Fellow Cystinosis patient Paige Orlinski needs a kidney to survive. Paige is 12 years old and has already been through so much. She has already had two kidney transplants. The first kidney transplant was on May 1, 2007 from her mother but the kidney rejected very quickly and she ended up back on dialysis. Then in October of 2008 her body physically began trying to get rid of the kidney her mother gave her. She went about 6 months without urination and while she was in the hospital recovering from one of her dialysis infections she finally had to go pee. When she went pee she had blood and parts of the kidney in her urine. Her doctors found that the kidney was turning to mush and needed to be surgically removed quickly.
On November 4, 2008, Paige revived another kidney from a cadaver donor from Wisconsin. That kidney lasted for about 3 years where she was able to be a kid and thrive again. Paige was finally feeling so called normal and healthy. She was able to enjoy life again. Unfortunately, she did reject the kidney and has started dialysis again. Nevertheless, she still has a chance to get another kidney, but she has a long road to find one because she has a lot of antibodies. This makes it very difficult to find a compatible match for her. Thus, Paige needs a large pool of donors to get tested.
A single cadaver donor can save up to 8 lives through organ donation, heart, lungs, pancreas, kidneys, liver, and intestines. While, a single cadaver donor can save up to 100 lives through tissue donation.
The following are some facts from the National Kidney Foundation about kidney donation:
- When the kidney is removed, the single normal kidney will increase in size to compensate for the loss of the donated kidney.
- Pregnancy after donation is possible but is usually not recommended for at least six months after surgery.
- People can live normal lives with only one kidney.

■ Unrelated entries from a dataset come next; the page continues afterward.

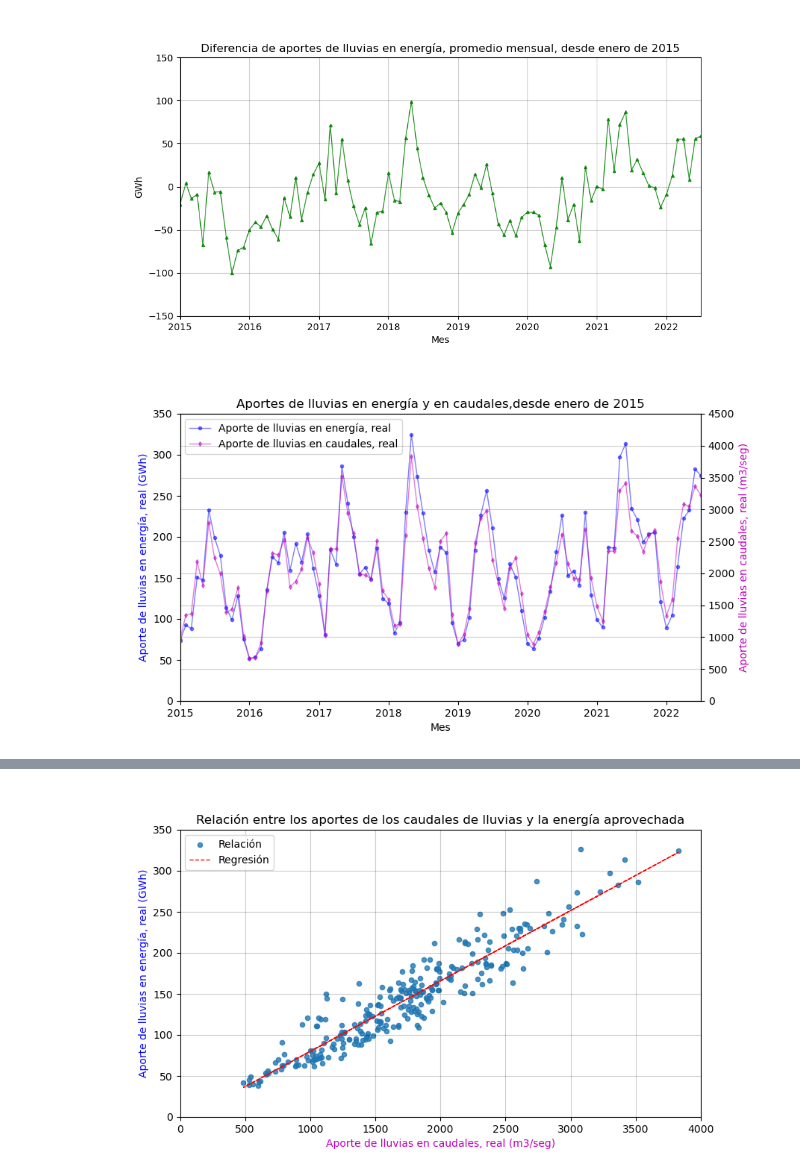
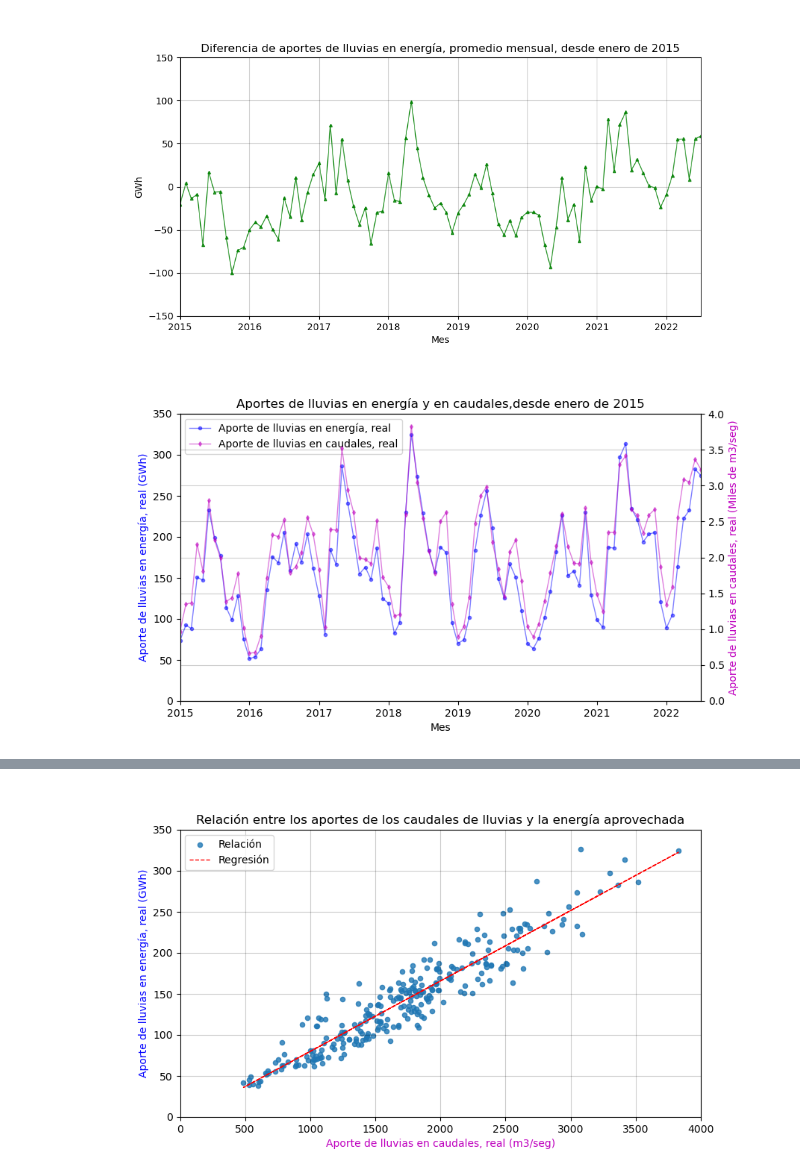
Before and after one commit to EricJDavila/Ppbe, a Jupyter notebook: N04_OfertaEnergiaHidro.ipynb, the cells around one changed output, grey strips where cells are left out. Cells and saved outputs as stored; diff of their text form; code cells hidden in the pictures.

```diff
--- a/N04_OfertaEnergiaHidro.ipynb
+++ b/N04_OfertaEnergiaHidro.ipynb
@@ -230,37 +233,37 @@ fig = plt.figure(figsize=(9,5))
 plt.subplots_adjust(left=None, bottom=None, right=None, top=None, wspace=None, hspace=None)
 
 ax1 = fig.add_subplot(1, 1, 1)  # Crea una figura conteniendo un solo eje.
 ax2 = ax1.twinx()
 
 ax1.set_title ('Aportes de lluvias en energía y en caudales,desde enero de 2015')
 
 ax1.set_xlabel("Mes")
 ax1.set_ylabel("Aporte de lluvias en energía, real (GWh)", color='b')
-ax2.set_ylabel("Aporte de lluvias en caudales, real (m3/seg)", color='m')
+ax2.set_ylabel("Aporte de lluvias en caudales, real (Miles de m3/seg)", color='m')
 
 linea1 = ax1.plot(aportes_m.index, aportes_m.aporEner, 'b-o', \
     label="Aporte de lluvias en energía, real", \
         linewidth=1, markersize=3, alpha=0.5)
 
-linea2 = ax2.plot(aportes_m.index, aportes_m.aporCaudalRio, 'm-d', \
+linea2 = ax2.plot(aportes_m.index, aportes_m.aporCaudalRio/1e3, 'm-d', \
     label="Aporte de lluvias en caudales, real", linewidth=1, \
         markersize=3, alpha=0.5)
 
 
 # added these three lines
 lineas = linea1 + linea2
 etiquetas = [l.get_label() for l in lineas]
 ax1.legend(lineas, etiquetas, loc='best')
 
 plt.xlim(pd.to_datetime('2015-01-01'), pd.to_datetime('2022-07-01'))
 #plt.ylim(0, 400)
 #plt.par.ylim(0, 400)
 ax1.set_ylim(0, 350)
-ax2.set_ylim(0, 4500)
+ax2.set_ylim(0, 4)
 plt.grid(axis='both', color='k', alpha=0.2)
 plt.show()
 # %% [output]
-[figure, old version]
+[figure, new version]
 # %%
 #*******************************************************************************
 # 4.2.11. Calcula el coeficiente de correlación entre aporCaudalRio Vs aporEner.
```
Also changed, not shown: parts of 53 cells of this notebook, 6 other files.
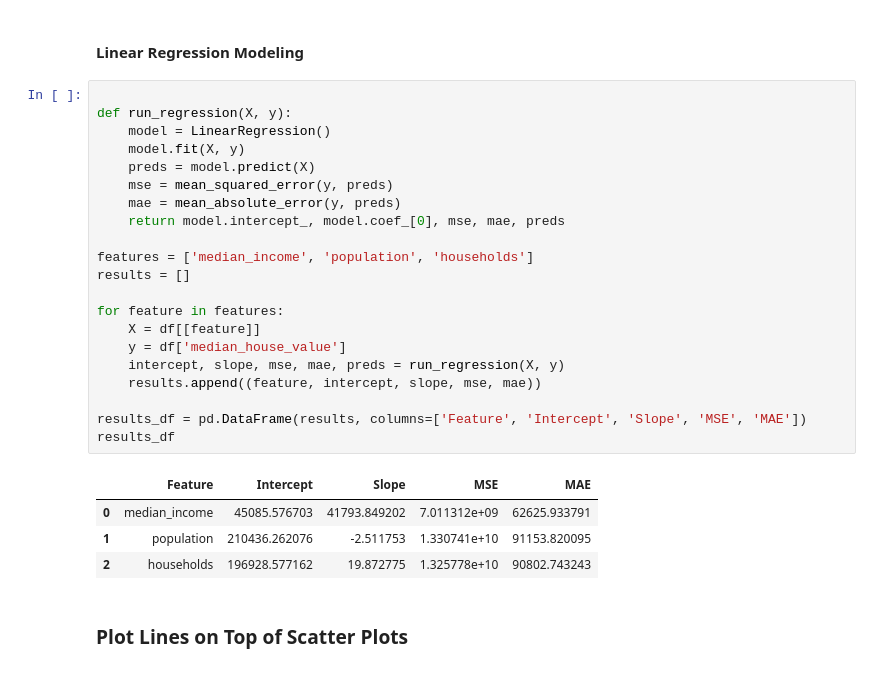
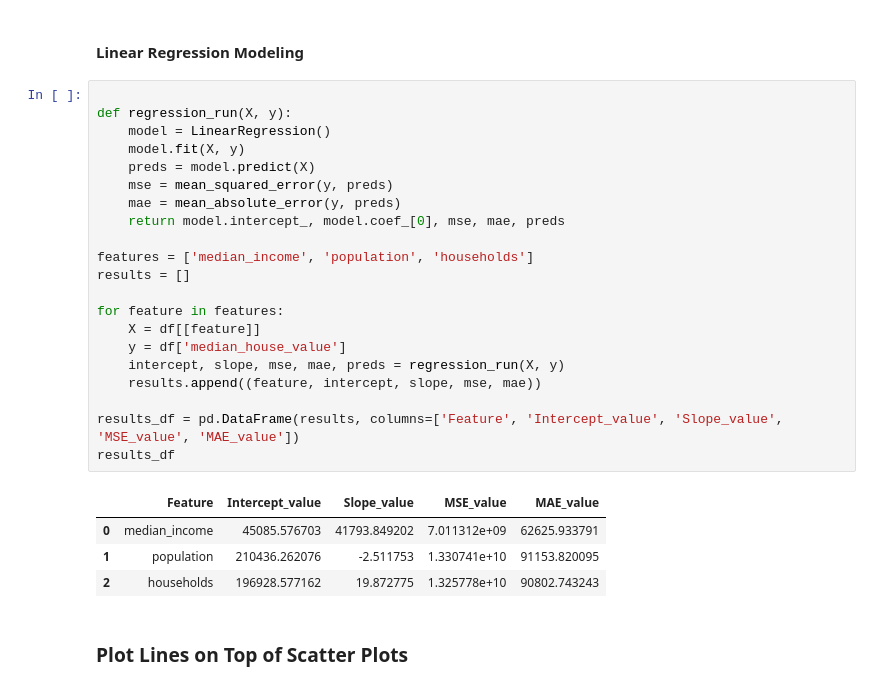
Before and after one commit to nikitha2002-bot/Practical-Lab-1--Kumari-Nikitha-Singh---9053016, a Jupyter notebook: Pricingdataset.ipynb, the cells around one changed output. Saved outputs shown, nothing was run; the diff lists cells and outputs as text.

```diff
--- a/Pricingdataset.ipynb
+++ b/Pricingdataset.ipynb
@@ -74,27 +74,27 @@ plt.show()
 #### Linear Regression Modeling
 # %%
 
-def run_regression(X, y):
+def regression_run(X, y):
     model = LinearRegression()
     model.fit(X, y)
     preds = model.predict(X)
     mse = mean_squared_error(y, preds)
     mae = mean_absolute_error(y, preds)
     return model.intercept_, model.coef_[0], mse, mae, preds
 
 features = ['median_income', 'population', 'households']
 results = []
 
 for feature in features:
     X = df[[feature]]
     y = df['median_house_value']
-    intercept, slope, mse, mae, preds = run_regression(X, y)
+    intercept, slope, mse, mae, preds = regression_run(X, y)
     results.append((feature, intercept, slope, mse, mae))
 
-results_df = pd.DataFrame(results, columns=['Feature', 'Intercept', 'Slope', 'MSE', 'MAE'])
+results_df = pd.DataFrame(results, columns=['Feature', 'Intercept_value', 'Slope_value', 'MSE_value', 'MAE_value'])
 results_df
 # %% [output]
-|  | Feature | Intercept | Slope | MSE | MAE |
+|  | Feature | Intercept_value | Slope_value | MSE_value | MAE_value |
 | 0 | median_income | 45085.576703 | 41793.849202 | 7.011312e+09 | 62625.933791 |
 | 1 | population | 210436.262076 | -2.511753 | 1.330741e+10 | 91153.820095 |
 | 2 | households | 196928.577162 | 19.872775 | 1.325778e+10 | 90802.743243 |
```
Also changed, not shown: parts of 1 cell of this notebook.
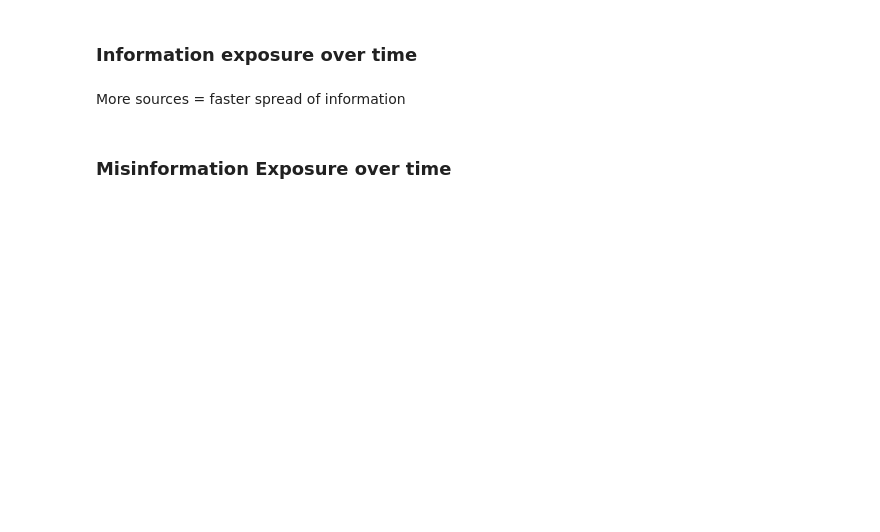
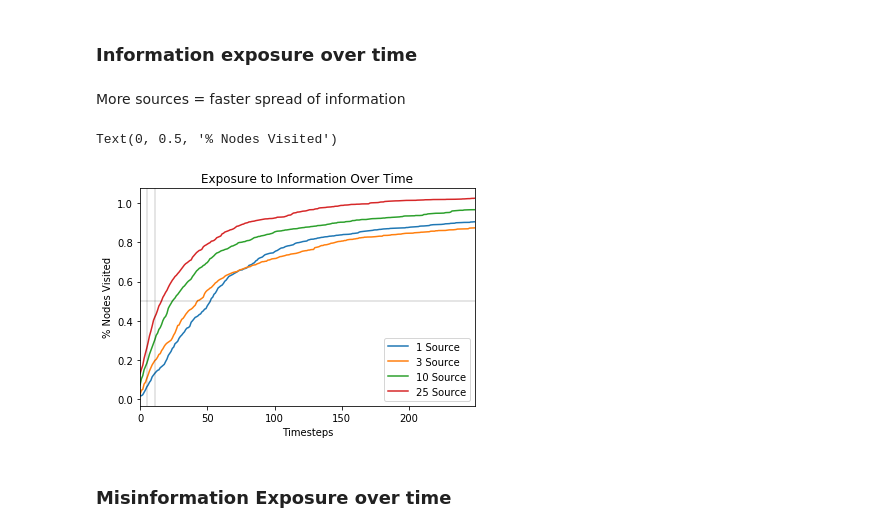
Before and after one commit to gallanoe/mis-sim, a Jupyter notebook: refined_simulation_notebook.ipynb, the cells around one changed output. Drawn from its saved outputs; the diff is of its cells as text; code cells hidden in the pictures; blank space fills up the shorter version.

```diff
--- a/refined_simulation_notebook.ipynb
+++ b/refined_simulation_notebook.ipynb
@@ -456,12 +410,12 @@ print(misinformation)
 # %%
 spread_df = pd.DataFrame()
 misinfo_df = pd.DataFrame()
+packet_df = pd.DataFrame()
 
 # Hyperparameters
-runtime = 150
+runtime = 250
 exp_n = 20 # Number of experiments for each source number
 node_n = 250 # Number of nodes in graph
-pedge = 0.3 # Edge probability when building graph
 max_source_count = 25
 
 # Run experiments for difference number of starting sources
@@ -469,20 +423,23 @@ for i in range(1,max_source_count+1):
     print(f'Testing with {i} sources')
     spread = []
     misinfo = []
+    packet = []
     # Run exp_n experiments per source #
     for j in range(exp_n):
         # Construct and set parameters of simulation
         sim = Simulation()
         sim.num_sources = i
-        sim.num_nodes = node_n + i
-        sim.pedge = pedge
+        sim.num_nodes = node_n
         sim.generate()
 
         sim.run(runtime)
         spread.append(sim.spread_count)
         misinfo.append(sim.misinfo_count)
+        packet.append(sim.packets_count)
     spread_df[str(i) + ' Source'] = np.mean(spread, axis=0)
     misinfo_df[str(i) + ' Source'] = np.mean(misinfo, axis=0)
+    packet_df[str(i) + ' Source'] = np.mean(packet, axis=0)
+
 #     sns.lineplot(x=range(runtime),y=sim.spread_count, legend=i)
 # %% [output]
 Testing with 1 sources
@@ -501,5 +466,16 @@ ax.set_ylabel("% Nodes Visited")
 # %% [markdown]
 More sources = faster spread of information
+# %%
+ax = spread_df.loc[:,['1 Source','3 Source','10 Source', '25 Source']].plot(title= f'Exposure to Information Over Time')
+ax.legend()
+ax.axvline(x=np.log(node_n), color='black', label='Hypothesis: ln(n)', linewidth=0.2)
+ax.axvline(x=2*np.log(node_n), color='black', label='Revised Hypothesis: 2ln(n)', linewidth=0.2)
+ax.axhline(y=0.5, color='black', label='50%', linewidth=0.2)
+ax.set_xlabel("Timesteps")
+ax.set_ylabel("% Nodes Visited")
+# %% [output]
+Text(0, 0.5, '% Nodes Visited')
+[figure, added]
 # %% [markdown]
 ### Misinformation Exposure over time
 # %%
```
Also changed, not shown: parts of 14 cells of this notebook, 1 other file.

- Should a donor need a kidney later, there is a priority system in place so that donors receive extra points for deceased donor kidney transplant when they are on the waiting list.
- Living donation does not change life expectancy, and does not appear to increase the risk of kidney failure.
If you are willing to be tested to see if you are a match for Paige please contact the transplant team at Egleston in Atlanta, Georgia by calling (404) 785-1405 and ask for Debbie. Tell them that you wish to donate to Paige Orlinski.